**What the task requires**
Use the entries below and reproduce exactly the lines from the one containing "Note over Browser,AzureOpenAI: PATH B: Natural" down to the one containing "AzureOpenAI-->>AgentSDK: Call set_user_selection", both of them included.

**Source information**

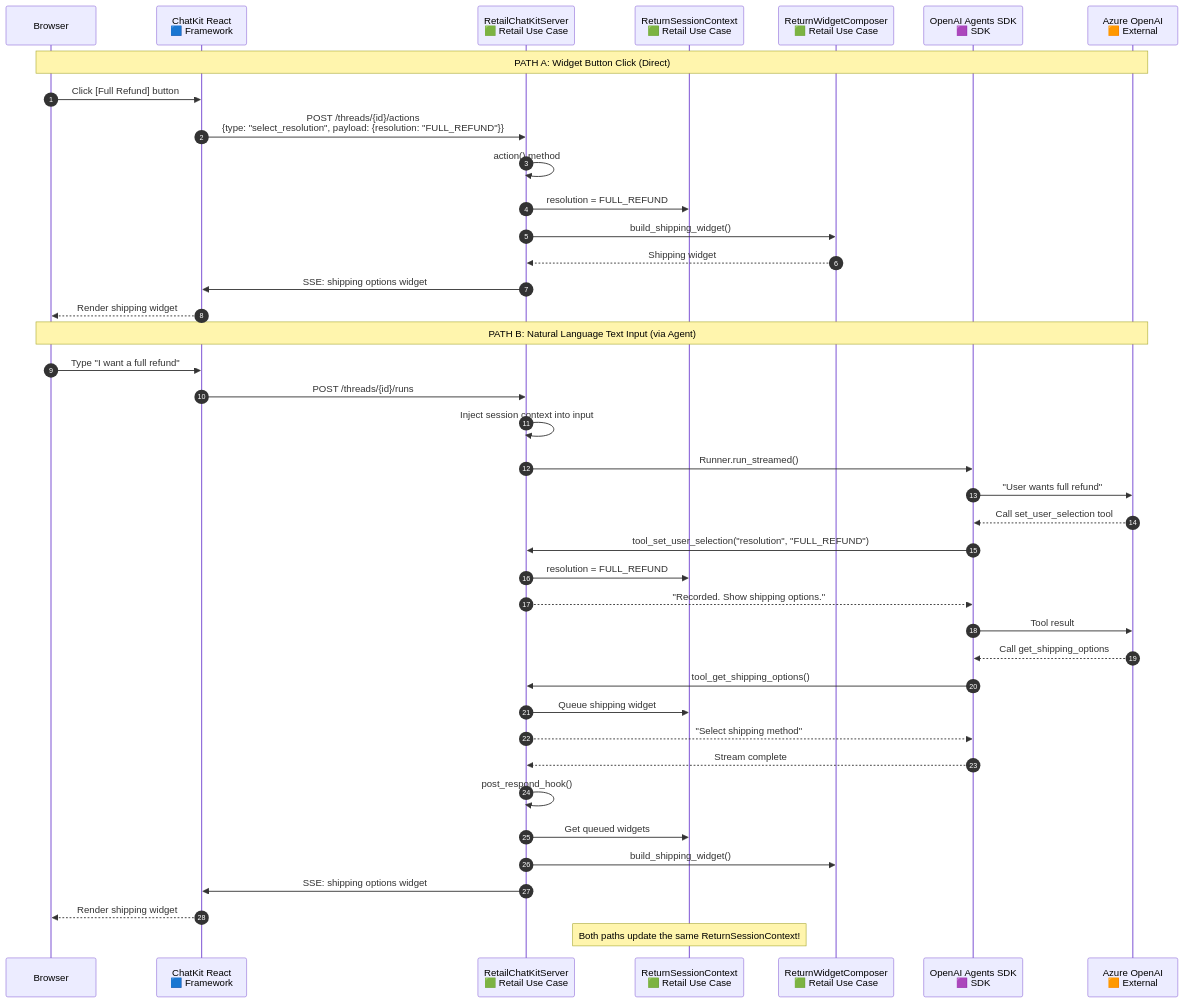
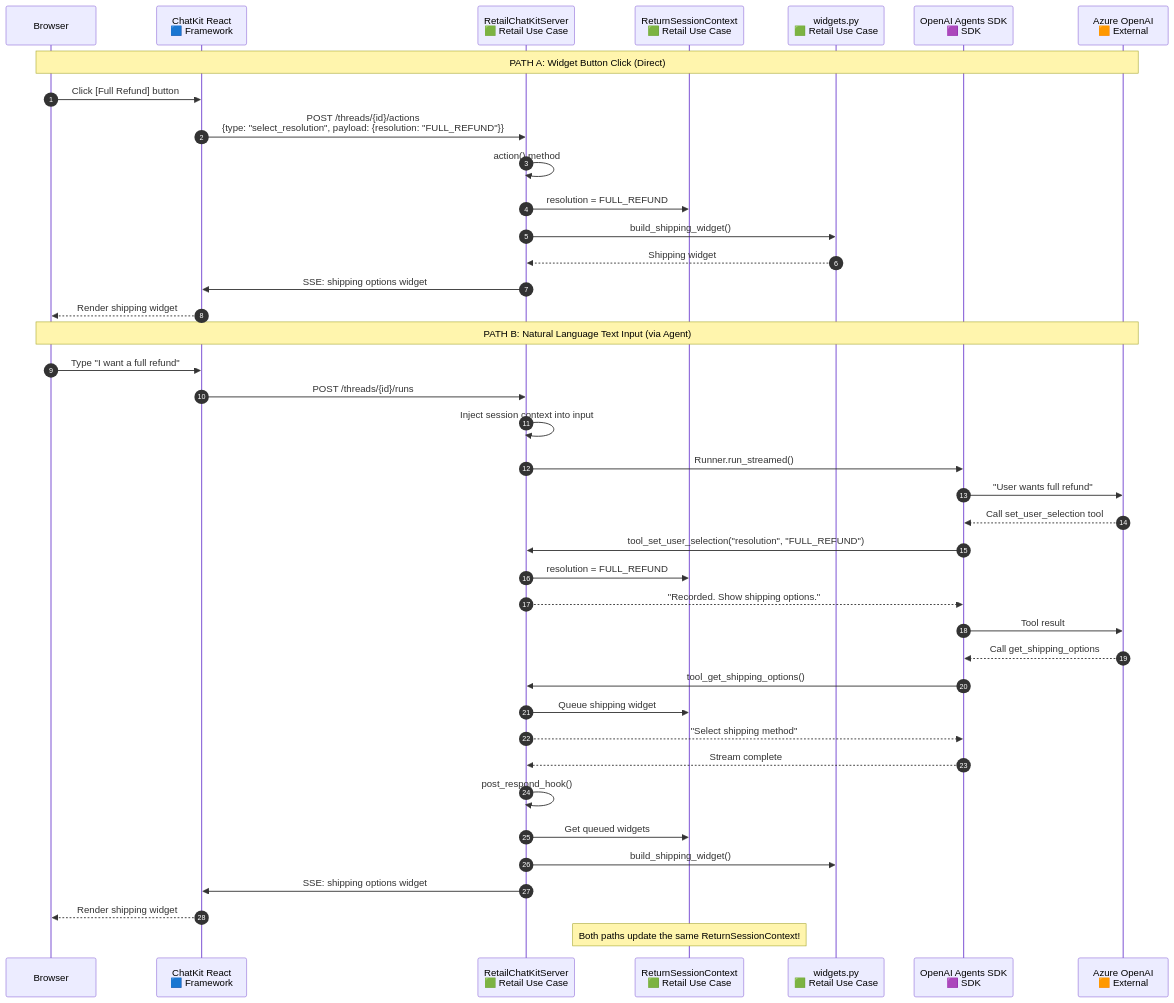
The sixth of 9 diagrams in docs/DIAGRAMS.md (MSFT-Innovation-Hub-India/Chatkit-Order-Return-Sample), drawn with Mermaid before and after one commit. The commit also changed other lines of this file and 7 other files, not shown here.

````diff
--- a/docs/DIAGRAMS.md
+++ b/docs/DIAGRAMS.md
@@ -542,48 +461,48 @@
 ```mermaid
 sequenceDiagram
     autonumber
     
     participant Browser
     participant ChatKitReact as ChatKit React<br/>🟦 Framework
     participant RetailServer as RetailChatKitServer<br/>🟩 Retail Use Case
     participant SessionCtx as ReturnSessionContext<br/>🟩 Retail Use Case
-    participant WidgetComposer as ReturnWidgetComposer<br/>🟩 Retail Use Case
+    participant Widgets as widgets.py<br/>🟩 Retail Use Case
     participant AgentSDK as OpenAI Agents SDK<br/>🟪 SDK
     participant AzureOpenAI as Azure OpenAI<br/>🟧 External
 
     Note over Browser,AzureOpenAI: PATH A: Widget Button Click (Direct)
 
     Browser->>ChatKitReact: Click [Full Refund] button
     ChatKitReact->>RetailServer: POST /threads/{id}/actions<br/>{type: "select_resolution", payload: {resolution: "FULL_REFUND"}}
     RetailServer->>RetailServer: action() method
     RetailServer->>SessionCtx: resolution = FULL_REFUND
-    RetailServer->>WidgetComposer: build_shipping_widget()
-    WidgetComposer-->>RetailServer: Shipping widget
+    RetailServer->>Widgets: build_shipping_widget()
+    Widgets-->>RetailServer: Shipping widget
     RetailServer->>ChatKitReact: SSE: shipping options widget
     ChatKitReact-->>Browser: Render shipping widget
 
     Note over Browser,AzureOpenAI: PATH B: Natural Language Text Input (via Agent)
 
     Browser->>ChatKitReact: Type "I want a full refund"
     ChatKitReact->>RetailServer: POST /threads/{id}/runs
     RetailServer->>RetailServer: Inject session context into input
     RetailServer->>AgentSDK: Runner.run_streamed()
     AgentSDK->>AzureOpenAI: "User wants full refund"
     AzureOpenAI-->>AgentSDK: Call set_user_selection tool
     AgentSDK->>RetailServer: tool_set_user_selection("resolution", "FULL_REFUND")
     RetailServer->>SessionCtx: resolution = FULL_REFUND
     RetailServer-->>AgentSDK: "Recorded. Show shipping options."
     AgentSDK->>AzureOpenAI: Tool result
     AzureOpenAI-->>AgentSDK: Call get_shipping_options
     AgentSDK->>RetailServer: tool_get_shipping_options()
     RetailServer->>SessionCtx: Queue shipping widget
     RetailServer-->>AgentSDK: "Select shipping method"
     AgentSDK-->>RetailServer: Stream complete
     RetailServer->>RetailServer: post_respond_hook()
     RetailServer->>SessionCtx: Get queued widgets
-    RetailServer->>WidgetComposer: build_shipping_widget()
+    RetailServer->>Widgets: build_shipping_widget()
     RetailServer->>ChatKitReact: SSE: shipping options widget
     ChatKitReact-->>Browser: Render shipping widget
 
     Note over SessionCtx: Both paths update the same ReturnSessionContext!
 ```
````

**Response box**
     Note over Browser,AzureOpenAI: PATH B: Natural Language Text Input (via Agent)
 
     Browser->>ChatKitReact: Type "I want a full refund"
     ChatKitReact->>RetailServer: POST /threads/{id}/runs
     RetailServer->>RetailServer: Inject session context into input
     RetailServer->>AgentSDK: Runner.run_streamed()
     AgentSDK->>AzureOpenAI: "User wants full refund"
     AzureOpenAI-->>AgentSDK: Call set_user_selection tool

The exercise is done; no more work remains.